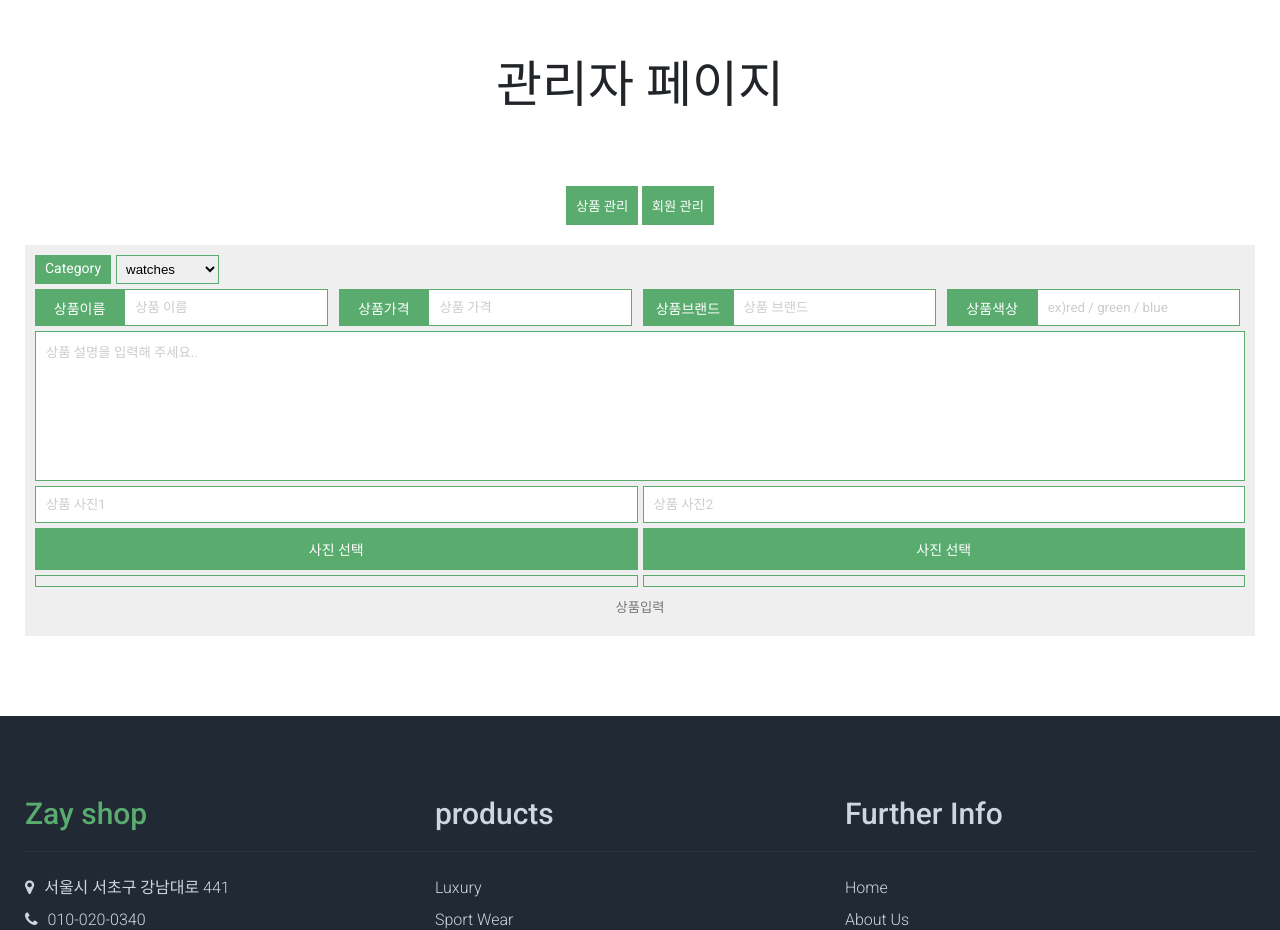
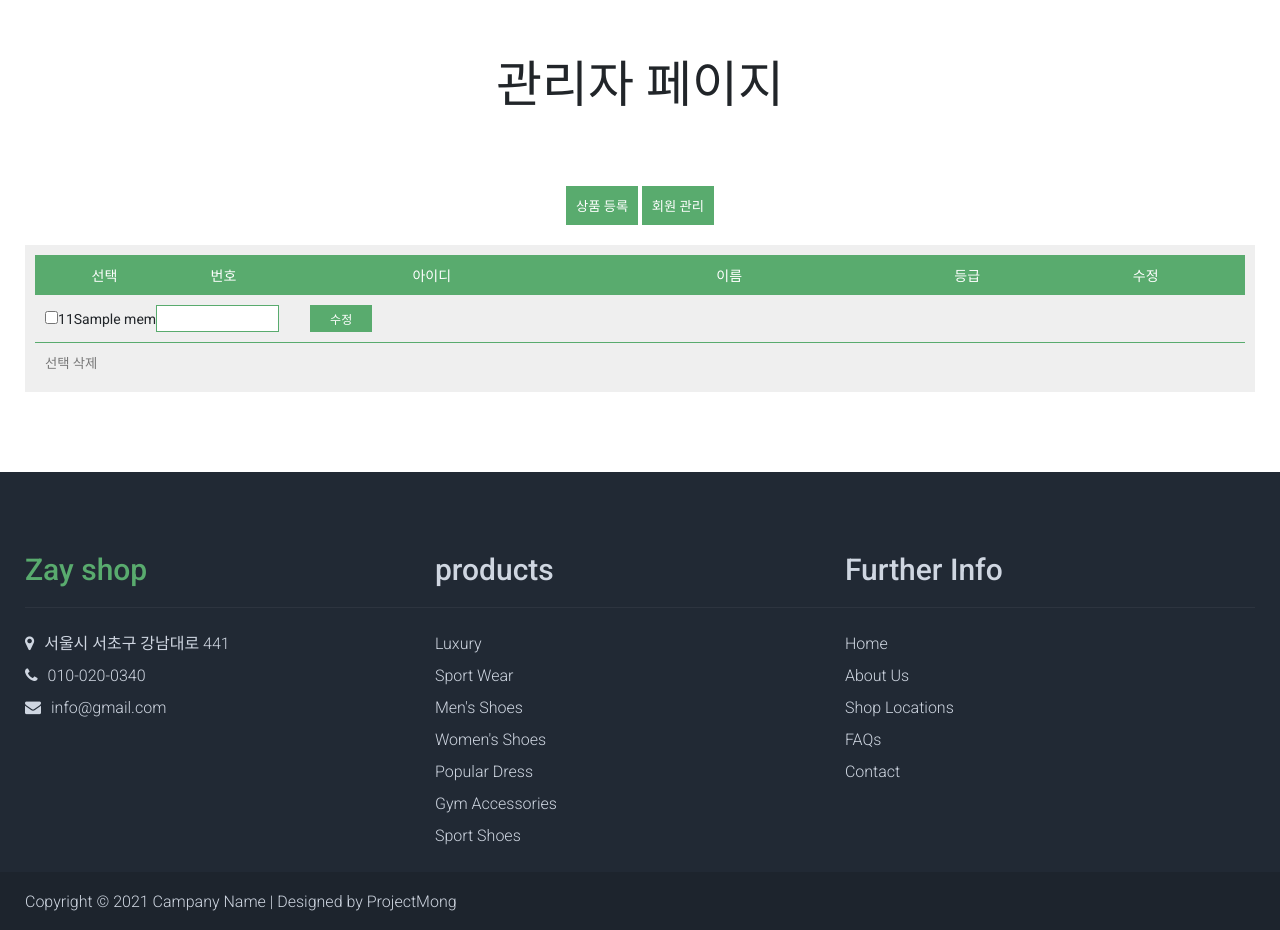
Before and after one commit to yunjungheo/zay, a PHP site: page /pages/admin/admin.php in a window 1280 px wide. Shown: the part 167-1097 px from the top of the page. Run offline with PHP 8.4, Linux system fonts and the light colour scheme; tables that the repository leaves empty hold one stand-in row (values such as "Sample post"); data that the repository does not hold is empty; a stand-in replaces the project's code that opens the database connection.

Commit message:
0824 관리자페이지  회원관리

```diff
--- a/css/style.css
+++ b/css/style.css
@@ -283,7 +283,7 @@ section.join .submit_info span a{display: inline-block; padding: 10px 20px; back
 .admin .category select{border: 1px solid #59ab6e; padding: 5px; margin-left: 5px; outline: 0;}
 
 .admin .short_txt{display: flex; justify-content: space-between; margin-top: 5px;}
-.admin .short_txt p{width: calc(25% - 5px); display: flex; }
+.admin .short_txt p{width: calc(25% - 5px); display: flex; justify-content: space-between;}
 .admin .short_txt p label{background: #59ab6e; color: #fff; width: 30%; display: flex; align-items: center; justify-content: center;}
 .admin .short_txt p input{width: calc(70% - 5px); border: 1px solid #59ab6e;}
 .admin .desc_input{margin-top: 5px; width: 100%; height: 150px; border: 1px solid #59ab6e;}
@@ -299,5 +299,20 @@ section.join .submit_info span a{display: inline-block; padding: 10px 20px; back
 .admin .upload_hidden{position: absolute; width: 1px; height: 1px; overflow: hidden; padding: 0;}
 .admin .img_wrap{width: 100%; height: auto; padding: 5px; border: 1px solid #59ab6e; margin-top: 5px;}
 .admin .img_wrap img{width: 100%;}
+.admin .pro_insert_btn{margin-top: 5px; background: #59ab6e; color: #fff; padding: 10px 0; border: 1px solid #59ab6e; transition: all 0.4s;}
+.admin .pro_insert_btn:hover{background: #fff; color: #59ab6e;}
 
-.admin .mem_admin{width: 100%; height: 100px; background: rgb(238, 238, 238);}
+.admin .mem_admin{width: 100%; height: auto; background: #efefef; padding: 10px;}
+.admin .mem_admin .mem_admin_tit{display: flex; background: #59ab6e; color: #fff; width: 100%; padding: 10px; align-items: center;}
+.admin .mem_admin .mem_admin_con{display: flex; align-items: center; padding: 10px; border-bottom: 1px solid #59ab6e;}
+/* .admin .mem_admin .mem_admin_form{width: 100%; _display: flex; align-items: center;} */
+.admin .mem_admin ul>li span{text-align: center;}
+.admin .mem_admin ul>li span:nth-child(1){width: 10%;}
+.admin .mem_admin ul>li span:nth-child(2){width: 10%;}
+.admin .mem_admin ul>li span:nth-child(3){width: 25%;}
+.admin .mem_admin ul>li span:nth-child(4){width: 25%;}
+.admin .mem_admin ul>li span:nth-child(5){width: 15%;}
+.admin .mem_admin ul>li span:nth-child(6){width: 15%;}
+
+.admin .mem_admin .mem_admin_con span:nth-child(5) input{text-align: center; width: 80%; padding: 5px 0; border: 1px solid #59ab6e;}
+.admin .mem_admin .mem_admin_con span:nth-child(6) button{background:#59ab6e; color: #fff; padding: 5px 20px; font-size: 12px;}
--- a/js/jq.main.js
+++ b/js/jq.main.js
@@ -150,7 +150,7 @@ imgHeightFit();
       $(".admin_panels>div").eq(tab_idx).show();
     });
 
-    $(".admin_tabs button").eq(0).trigger("click");
+    $(".admin_tabs button").eq(1).trigger("click");
   };
     admin_tabs();
   });
--- a/pages/admin/admin.php
+++ b/pages/admin/admin.php
@@ -28,7 +28,7 @@
         <h2>관리자 페이지</h2>
       </div>
       <div class="admin_tabs">
-        <button type="button">상품 관리</button>
+        <button type="button">상품 등록</button>
         <button type="button">회원 관리</button>
       </div>
       <div class="admin_panels">
@@ -71,10 +71,49 @@
                 </div>
               </div>
           </div>
-          <button type="submit">상품입력</button>
+          <button type="submit" class="pro_insert_btn">상품입력</button>
           </form>
         </div>
-        <div class="mem_admin"></div>
+        <div class="mem_admin">
+          <ul class="mem_admin_lists">
+            <li class="mem_admin_tit">
+              <span>선택</span>
+              <span>번호</span>
+              <span>아이디</span>
+              <span>이름</span>
+              <span>등급</span>
+              <span>수정</span>
+            </li>
+            <form action="#" class="mem_admin_form" method="post" id="mem_admin_form">
+            <?php
+            include $_SERVER["DOCUMENT_ROOT"]."/connect/db_conn.php";
+            $sql = "SELECT * FROM zay_mem ORDER BY ZAY_mem_idx DESC LIMIT 5";
+
+            $mem_result = mysqli_query($dbConn, $sql);
+
+            while($mem_row = mysqli_fetch_array($mem_result)){
+              $mem_idx = $mem_row['ZAY_mem_idx'];
+              $mem_id = $mem_row['ZAY_mem_id'];
+              $mem_name = $mem_row['ZAY_mem_name'];
+              $mem_level = $mem_row['ZAY_mem_level'];
+            ?>
+
+            <li class="mem_admin_con">
+              <span><input type="checkbox" name="item[]" value="<?=$mem_idx?>"></span>
+              <span class="idx"><?=$mem_idx?></span>
+              <span><?=$mem_id?></span>
+              <span><?=$mem_name?></span>
+              <span class="level"><input type="text" value="<?=$mem_level?>" name="mem_level"></span>
+              <span><button type="button" class="update_btn">수정</button></span>
+            </li>
+
+            <?php } ?>
+            </form>
+          </ul>
+          <div class="select_del_btn">
+            <button type="button">선택 삭제</button>
+          </div>
+        </div>
       </div>
   </section>
 
@@ -85,6 +124,22 @@
   <script src="https://ajax.googleapis.com/ajax/libs/jquery/3.4.1/jquery.min.js"></script>
   <script src="/zay/js/jq.main.js"></script>
   <script src="/zay/js/jq.pro_upload.js"></script>
+  <script>
+    $(function(){
+      $(".update_btn").click(function(){
+        const mem_idx = $(this).parent().siblings('.idx').text();
+        const mem_level = $(this).parent().siblings('.level').find('input').val();
+        // 클래스에 자식인 input에 value
+        //alert(mem_level);
 
+        // $("#mem_admin_form").attr('action', `/zay/php/member_update.php?update_idx=${mem_idx}&mem_level=${mem_level}`).submit();
+        location.href=`/zay/php/member_update.php?update_idx=${mem_idx}&mem_level=${mem_level}`;
+      });
+      $(".select_del_btn button").click(function(){
+        $("#mem_admin_form").attr('action', `/zay/php/admin_delete.php`).submit();
+      });
+    });
+
+  </script>
 </body>
 </html>
```
Also changed, not shown: php/admin_delete.php (added, +14 -0 lines), php/member_update.php (added, +19 -0 lines), data/product_imgs/1123.JPG (added), data/product_imgs/category_img_01.jpg (added).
▬▬▬▬▬▬
Gather each line of the listing that holds the string "button".

+.admin .mem_admin .mem_admin_con span:nth-child(6) button{background:#59ab6e; color: #fff; padding: 5px 20px; font-size: 12px;}
-    $(".admin_tabs button").eq(0).trigger("click");
+    $(".admin_tabs button").eq(1).trigger("click");
-        <button type="button">상품 관리</button>
+        <button type="button">상품 등록</button>
         <button type="button">회원 관리</button>
-          <button type="submit">상품입력</button>
+          <button type="submit" class="pro_insert_btn">상품입력</button>
+              <span><button type="button" class="update_btn">수정</button></span>
+            <button type="button">선택 삭제</button>
+      $(".select_del_btn button").click(function(){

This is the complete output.